Return the full set of entries below exactly, leaving every image out.

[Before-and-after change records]
■ ■ ■ ■
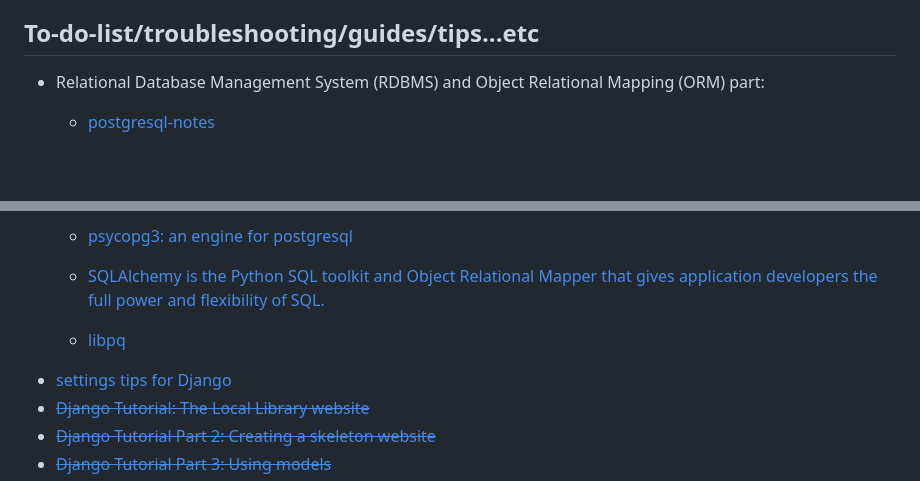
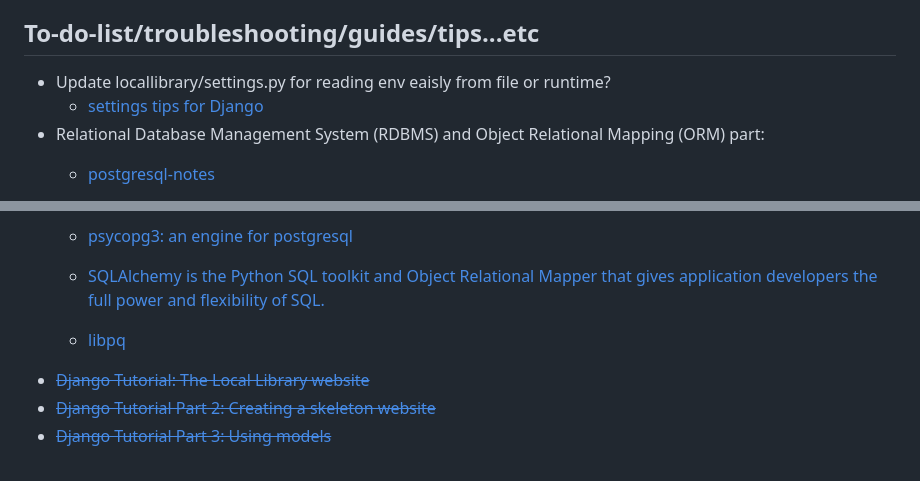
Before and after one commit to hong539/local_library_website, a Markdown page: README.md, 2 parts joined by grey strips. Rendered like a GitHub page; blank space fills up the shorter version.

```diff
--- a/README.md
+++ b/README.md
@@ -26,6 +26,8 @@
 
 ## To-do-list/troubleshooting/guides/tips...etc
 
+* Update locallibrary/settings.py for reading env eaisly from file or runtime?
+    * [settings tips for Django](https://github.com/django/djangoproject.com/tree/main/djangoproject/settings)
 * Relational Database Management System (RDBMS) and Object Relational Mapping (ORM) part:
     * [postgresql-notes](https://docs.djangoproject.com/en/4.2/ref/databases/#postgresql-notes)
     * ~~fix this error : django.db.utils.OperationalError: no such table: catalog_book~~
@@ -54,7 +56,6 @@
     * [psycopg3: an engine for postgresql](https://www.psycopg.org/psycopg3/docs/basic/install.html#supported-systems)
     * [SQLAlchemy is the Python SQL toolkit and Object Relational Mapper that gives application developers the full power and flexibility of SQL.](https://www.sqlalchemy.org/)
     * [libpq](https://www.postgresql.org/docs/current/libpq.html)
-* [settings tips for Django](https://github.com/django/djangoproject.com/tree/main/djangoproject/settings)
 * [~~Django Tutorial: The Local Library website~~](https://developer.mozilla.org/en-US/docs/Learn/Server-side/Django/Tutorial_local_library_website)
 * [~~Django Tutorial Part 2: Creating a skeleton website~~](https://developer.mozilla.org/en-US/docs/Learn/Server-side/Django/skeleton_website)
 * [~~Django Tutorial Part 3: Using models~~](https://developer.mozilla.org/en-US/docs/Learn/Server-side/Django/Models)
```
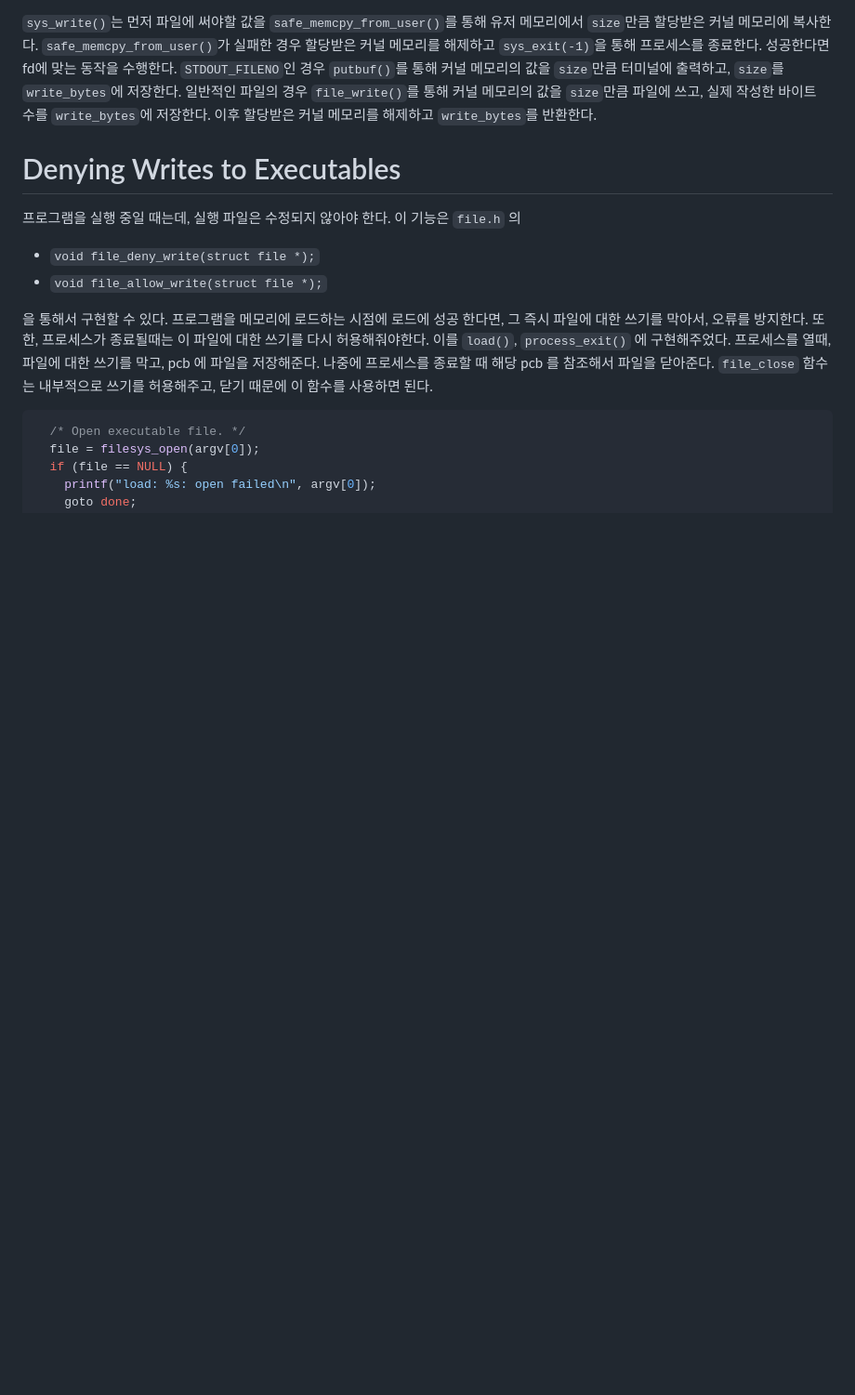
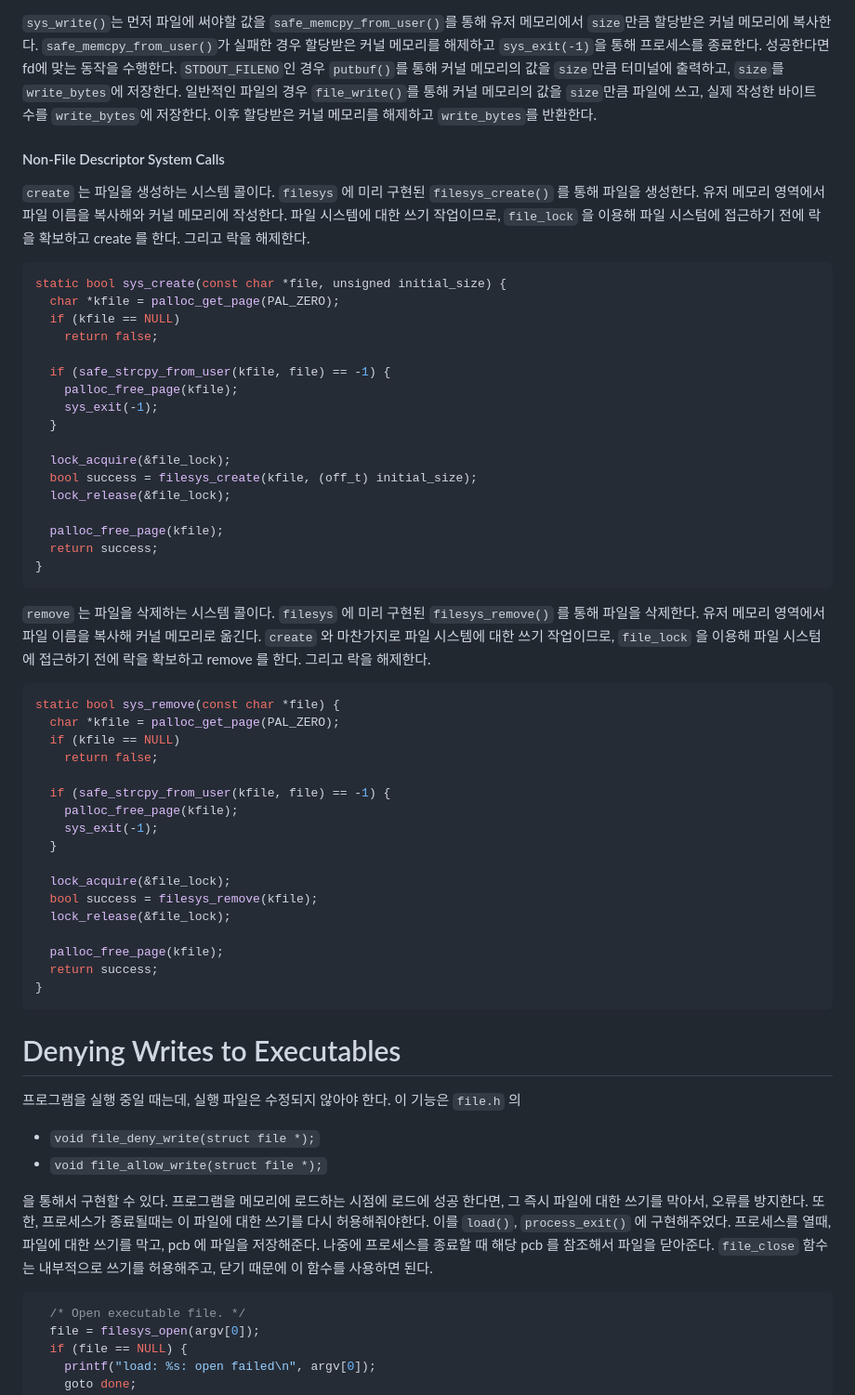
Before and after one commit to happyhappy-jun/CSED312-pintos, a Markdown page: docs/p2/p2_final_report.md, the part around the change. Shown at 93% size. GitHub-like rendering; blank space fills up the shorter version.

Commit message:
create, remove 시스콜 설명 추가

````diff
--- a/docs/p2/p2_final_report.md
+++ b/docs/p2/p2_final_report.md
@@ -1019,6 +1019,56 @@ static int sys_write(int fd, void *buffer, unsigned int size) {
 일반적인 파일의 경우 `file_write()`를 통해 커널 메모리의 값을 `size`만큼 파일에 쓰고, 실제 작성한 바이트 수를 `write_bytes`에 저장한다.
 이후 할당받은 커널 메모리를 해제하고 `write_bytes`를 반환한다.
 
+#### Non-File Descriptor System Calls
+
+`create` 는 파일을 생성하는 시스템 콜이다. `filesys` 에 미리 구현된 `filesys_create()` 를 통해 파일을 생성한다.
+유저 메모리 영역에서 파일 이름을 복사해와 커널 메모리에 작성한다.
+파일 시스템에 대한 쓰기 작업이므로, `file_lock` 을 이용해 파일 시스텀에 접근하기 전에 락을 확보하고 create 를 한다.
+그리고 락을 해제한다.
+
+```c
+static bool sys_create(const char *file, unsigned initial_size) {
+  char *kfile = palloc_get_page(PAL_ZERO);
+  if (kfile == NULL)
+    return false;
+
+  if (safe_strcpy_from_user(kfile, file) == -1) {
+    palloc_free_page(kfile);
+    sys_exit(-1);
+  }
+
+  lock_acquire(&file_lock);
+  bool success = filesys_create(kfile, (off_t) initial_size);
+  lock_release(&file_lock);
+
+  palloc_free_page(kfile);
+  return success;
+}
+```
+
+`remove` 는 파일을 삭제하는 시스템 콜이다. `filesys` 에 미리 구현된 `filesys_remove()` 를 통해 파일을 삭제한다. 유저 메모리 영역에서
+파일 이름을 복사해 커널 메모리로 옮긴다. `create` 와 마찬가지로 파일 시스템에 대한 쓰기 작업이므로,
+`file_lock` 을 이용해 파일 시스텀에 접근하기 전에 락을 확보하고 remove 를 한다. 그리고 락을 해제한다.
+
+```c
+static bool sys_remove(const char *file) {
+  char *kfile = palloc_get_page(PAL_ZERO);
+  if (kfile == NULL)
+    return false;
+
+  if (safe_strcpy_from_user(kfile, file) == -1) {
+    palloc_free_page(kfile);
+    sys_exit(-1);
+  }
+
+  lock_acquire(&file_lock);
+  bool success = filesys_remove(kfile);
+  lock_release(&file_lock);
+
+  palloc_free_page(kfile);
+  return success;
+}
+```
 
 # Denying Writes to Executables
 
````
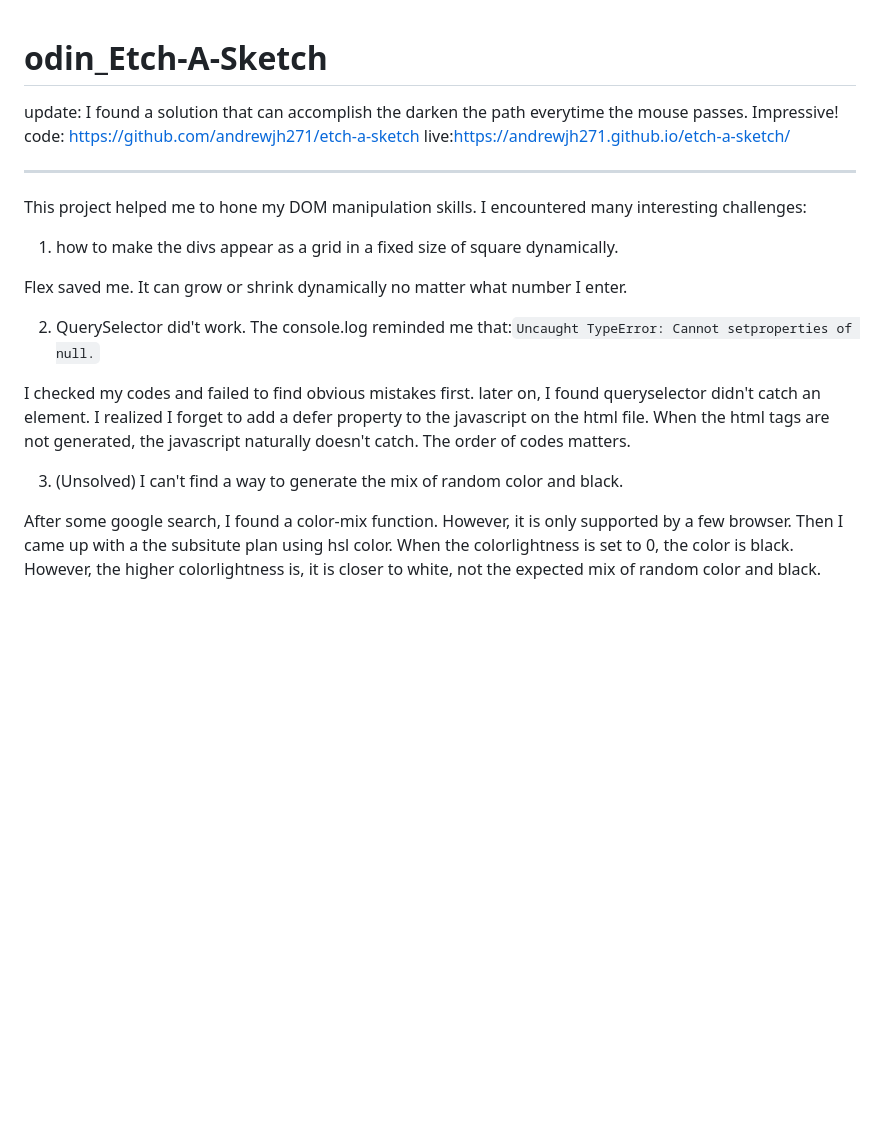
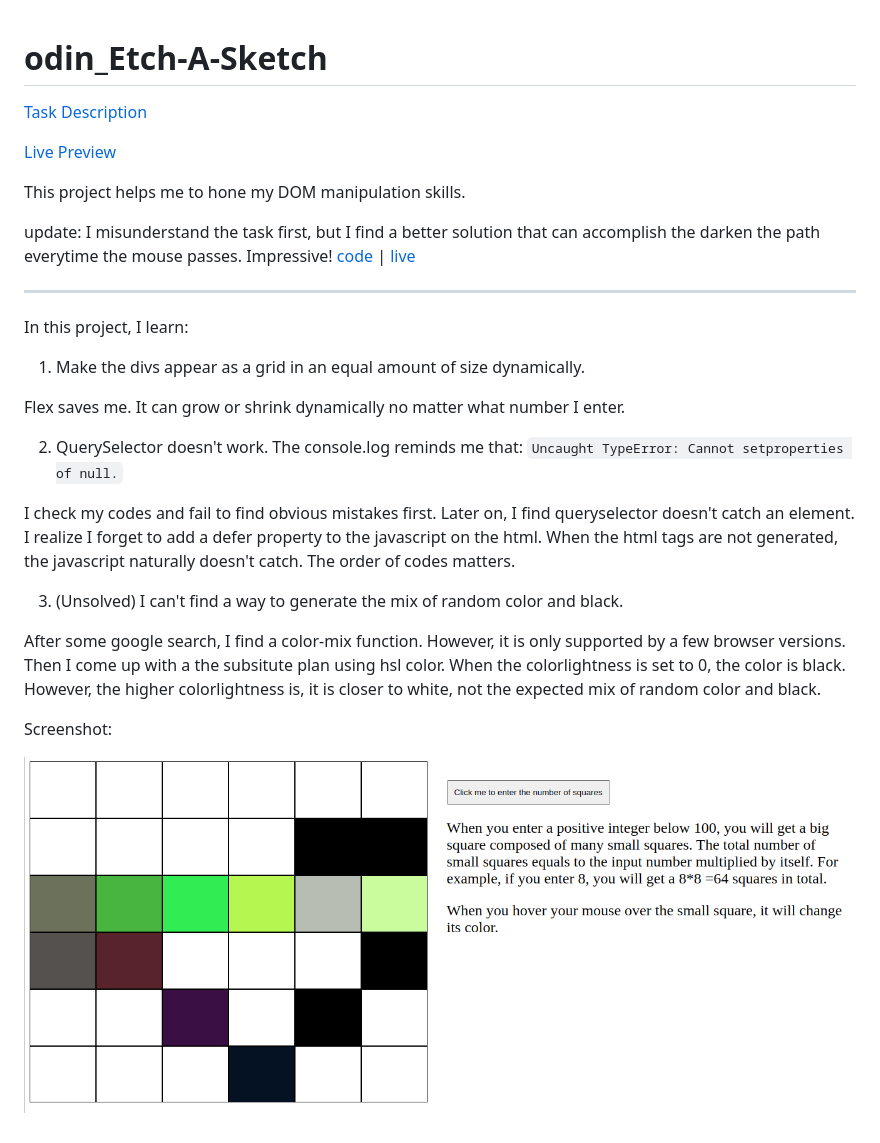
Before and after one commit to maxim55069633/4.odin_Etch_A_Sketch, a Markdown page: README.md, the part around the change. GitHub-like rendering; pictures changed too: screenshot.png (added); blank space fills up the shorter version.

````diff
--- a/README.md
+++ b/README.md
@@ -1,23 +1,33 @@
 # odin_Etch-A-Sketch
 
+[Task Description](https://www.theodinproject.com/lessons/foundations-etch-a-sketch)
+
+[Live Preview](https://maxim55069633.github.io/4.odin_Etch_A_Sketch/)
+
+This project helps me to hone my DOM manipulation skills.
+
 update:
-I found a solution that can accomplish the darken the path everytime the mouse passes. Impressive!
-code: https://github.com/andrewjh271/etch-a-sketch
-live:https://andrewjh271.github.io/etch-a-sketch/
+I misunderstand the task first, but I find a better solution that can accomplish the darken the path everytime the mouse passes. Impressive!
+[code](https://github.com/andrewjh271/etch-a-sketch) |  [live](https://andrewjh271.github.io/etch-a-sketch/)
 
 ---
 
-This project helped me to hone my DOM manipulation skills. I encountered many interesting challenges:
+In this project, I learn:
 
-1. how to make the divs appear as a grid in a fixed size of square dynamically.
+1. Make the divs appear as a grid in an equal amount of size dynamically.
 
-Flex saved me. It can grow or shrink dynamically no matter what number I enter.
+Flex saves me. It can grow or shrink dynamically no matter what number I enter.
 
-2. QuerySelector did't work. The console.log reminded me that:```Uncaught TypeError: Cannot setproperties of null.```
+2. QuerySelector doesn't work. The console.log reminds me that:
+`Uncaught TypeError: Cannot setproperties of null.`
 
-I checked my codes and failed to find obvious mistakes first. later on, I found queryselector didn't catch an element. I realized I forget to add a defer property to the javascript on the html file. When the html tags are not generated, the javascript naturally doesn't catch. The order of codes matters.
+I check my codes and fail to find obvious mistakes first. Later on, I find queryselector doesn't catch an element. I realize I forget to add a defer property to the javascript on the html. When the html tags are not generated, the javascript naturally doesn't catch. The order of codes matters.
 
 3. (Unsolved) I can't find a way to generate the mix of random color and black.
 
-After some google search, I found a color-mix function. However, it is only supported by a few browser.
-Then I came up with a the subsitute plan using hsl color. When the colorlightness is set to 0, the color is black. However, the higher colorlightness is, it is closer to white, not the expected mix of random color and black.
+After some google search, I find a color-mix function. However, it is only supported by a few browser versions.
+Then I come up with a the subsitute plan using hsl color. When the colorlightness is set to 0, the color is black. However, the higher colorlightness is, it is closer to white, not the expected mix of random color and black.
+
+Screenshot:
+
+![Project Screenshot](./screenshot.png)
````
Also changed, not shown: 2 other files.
■ ■ ■ ■
[WRITTEN REPLY]
Before and after one commit to hong539/local_library_website, a Markdown page: README.md, 2 parts joined by grey strips. Rendered like a GitHub page; blank space fills up the shorter version.

```diff
--- a/README.md
+++ b/README.md
@@ -26,6 +26,8 @@
 
 ## To-do-list/troubleshooting/guides/tips...etc
 
+* Update locallibrary/settings.py for reading env eaisly from file or runtime?
+    * [settings tips for Django](https://github.com/django/djangoproject.com/tree/main/djangoproject/settings)
 * Relational Database Management System (RDBMS) and Object Relational Mapping (ORM) part:
     * [postgresql-notes](https://docs.djangoproject.com/en/4.2/ref/databases/#postgresql-notes)
     * ~~fix this error : django.db.utils.OperationalError: no such table: catalog_book~~
@@ -54,7 +56,6 @@
     * [psycopg3: an engine for postgresql](https://www.psycopg.org/psycopg3/docs/basic/install.html#supported-systems)
     * [SQLAlchemy is the Python SQL toolkit and Object Relational Mapper that gives application developers the full power and flexibility of SQL.](https://www.sqlalchemy.org/)
     * [libpq](https://www.postgresql.org/docs/current/libpq.html)
-* [settings tips for Django](https://github.com/django/djangoproject.com/tree/main/djangoproject/settings)
 * [~~Django Tutorial: The Local Library website~~](https://developer.mozilla.org/en-US/docs/Learn/Server-side/Django/Tutorial_local_library_website)
 * [~~Django Tutorial Part 2: Creating a skeleton website~~](https://developer.mozilla.org/en-US/docs/Learn/Server-side/Django/skeleton_website)
 * [~~Django Tutorial Part 3: Using models~~](https://developer.mozilla.org/en-US/docs/Learn/Server-side/Django/Models)
```
Before and after one commit to happyhappy-jun/CSED312-pintos, a Markdown page: docs/p2/p2_final_report.md, the part around the change. Shown at 93% size. GitHub-like rendering; blank space fills up the shorter version.

Commit message:
create, remove 시스콜 설명 추가

````diff
--- a/docs/p2/p2_final_report.md
+++ b/docs/p2/p2_final_report.md
@@ -1019,6 +1019,56 @@ static int sys_write(int fd, void *buffer, unsigned int size) {
 일반적인 파일의 경우 `file_write()`를 통해 커널 메모리의 값을 `size`만큼 파일에 쓰고, 실제 작성한 바이트 수를 `write_bytes`에 저장한다.
 이후 할당받은 커널 메모리를 해제하고 `write_bytes`를 반환한다.
 
+#### Non-File Descriptor System Calls
+
+`create` 는 파일을 생성하는 시스템 콜이다. `filesys` 에 미리 구현된 `filesys_create()` 를 통해 파일을 생성한다.
+유저 메모리 영역에서 파일 이름을 복사해와 커널 메모리에 작성한다.
+파일 시스템에 대한 쓰기 작업이므로, `file_lock` 을 이용해 파일 시스텀에 접근하기 전에 락을 확보하고 create 를 한다.
+그리고 락을 해제한다.
+
+```c
+static bool sys_create(const char *file, unsigned initial_size) {
+  char *kfile = palloc_get_page(PAL_ZERO);
+  if (kfile == NULL)
+    return false;
+
+  if (safe_strcpy_from_user(kfile, file) == -1) {
+    palloc_free_page(kfile);
+    sys_exit(-1);
+  }
+
+  lock_acquire(&file_lock);
+  bool success = filesys_create(kfile, (off_t) initial_size);
+  lock_release(&file_lock);
+
+  palloc_free_page(kfile);
+  return success;
+}
+```
+
+`remove` 는 파일을 삭제하는 시스템 콜이다. `filesys` 에 미리 구현된 `filesys_remove()` 를 통해 파일을 삭제한다. 유저 메모리 영역에서
+파일 이름을 복사해 커널 메모리로 옮긴다. `create` 와 마찬가지로 파일 시스템에 대한 쓰기 작업이므로,
+`file_lock` 을 이용해 파일 시스텀에 접근하기 전에 락을 확보하고 remove 를 한다. 그리고 락을 해제한다.
+
+```c
+static bool sys_remove(const char *file) {
+  char *kfile = palloc_get_page(PAL_ZERO);
+  if (kfile == NULL)
+    return false;
+
+  if (safe_strcpy_from_user(kfile, file) == -1) {
+    palloc_free_page(kfile);
+    sys_exit(-1);
+  }
+
+  lock_acquire(&file_lock);
+  bool success = filesys_remove(kfile);
+  lock_release(&file_lock);
+
+  palloc_free_page(kfile);
+  return success;
+}
+```
 
 # Denying Writes to Executables
 
````
Before and after one commit to maxim55069633/4.odin_Etch_A_Sketch, a Markdown page: README.md, the part around the change. GitHub-like rendering; pictures changed too: screenshot.png (added); blank space fills up the shorter version.

````diff
--- a/README.md
+++ b/README.md
@@ -1,23 +1,33 @@
 # odin_Etch-A-Sketch
 
+[Task Description](https://www.theodinproject.com/lessons/foundations-etch-a-sketch)
+
+[Live Preview](https://maxim55069633.github.io/4.odin_Etch_A_Sketch/)
+
+This project helps me to hone my DOM manipulation skills.
+
 update:
-I found a solution that can accomplish the darken the path everytime the mouse passes. Impressive!
-code: https://github.com/andrewjh271/etch-a-sketch
-live:https://andrewjh271.github.io/etch-a-sketch/
+I misunderstand the task first, but I find a better solution that can accomplish the darken the path everytime the mouse passes. Impressive!
+[code](https://github.com/andrewjh271/etch-a-sketch) |  [live](https://andrewjh271.github.io/etch-a-sketch/)
 
 ---
 
-This project helped me to hone my DOM manipulation skills. I encountered many interesting challenges:
+In this project, I learn:
 
-1. how to make the divs appear as a grid in a fixed size of square dynamically.
+1. Make the divs appear as a grid in an equal amount of size dynamically.
 
-Flex saved me. It can grow or shrink dynamically no matter what number I enter.
+Flex saves me. It can grow or shrink dynamically no matter what number I enter.
 
-2. QuerySelector did't work. The console.log reminded me that:```Uncaught TypeError: Cannot setproperties of null.```
+2. QuerySelector doesn't work. The console.log reminds me that:
+`Uncaught TypeError: Cannot setproperties of null.`
 
-I checked my codes and failed to find obvious mistakes first. later on, I found queryselector didn't catch an element. I realized I forget to add a defer property to the javascript on the html file. When the html tags are not generated, the javascript naturally doesn't catch. The order of codes matters.
+I check my codes and fail to find obvious mistakes first. Later on, I find queryselector doesn't catch an element. I realize I forget to add a defer property to the javascript on the html. When the html tags are not generated, the javascript naturally doesn't catch. The order of codes matters.
 
 3. (Unsolved) I can't find a way to generate the mix of random color and black.
 
-After some google search, I found a color-mix function. However, it is only supported by a few browser.
-Then I came up with a the subsitute plan using hsl color. When the colorlightness is set to 0, the color is black. However, the higher colorlightness is, it is closer to white, not the expected mix of random color and black.
+After some google search, I find a color-mix function. However, it is only supported by a few browser versions.
+Then I come up with a the subsitute plan using hsl color. When the colorlightness is set to 0, the color is black. However, the higher colorlightness is, it is closer to white, not the expected mix of random color and black.
+
+Screenshot:
+
+![Project Screenshot](./screenshot.png)
````
Also changed, not shown: 2 other files.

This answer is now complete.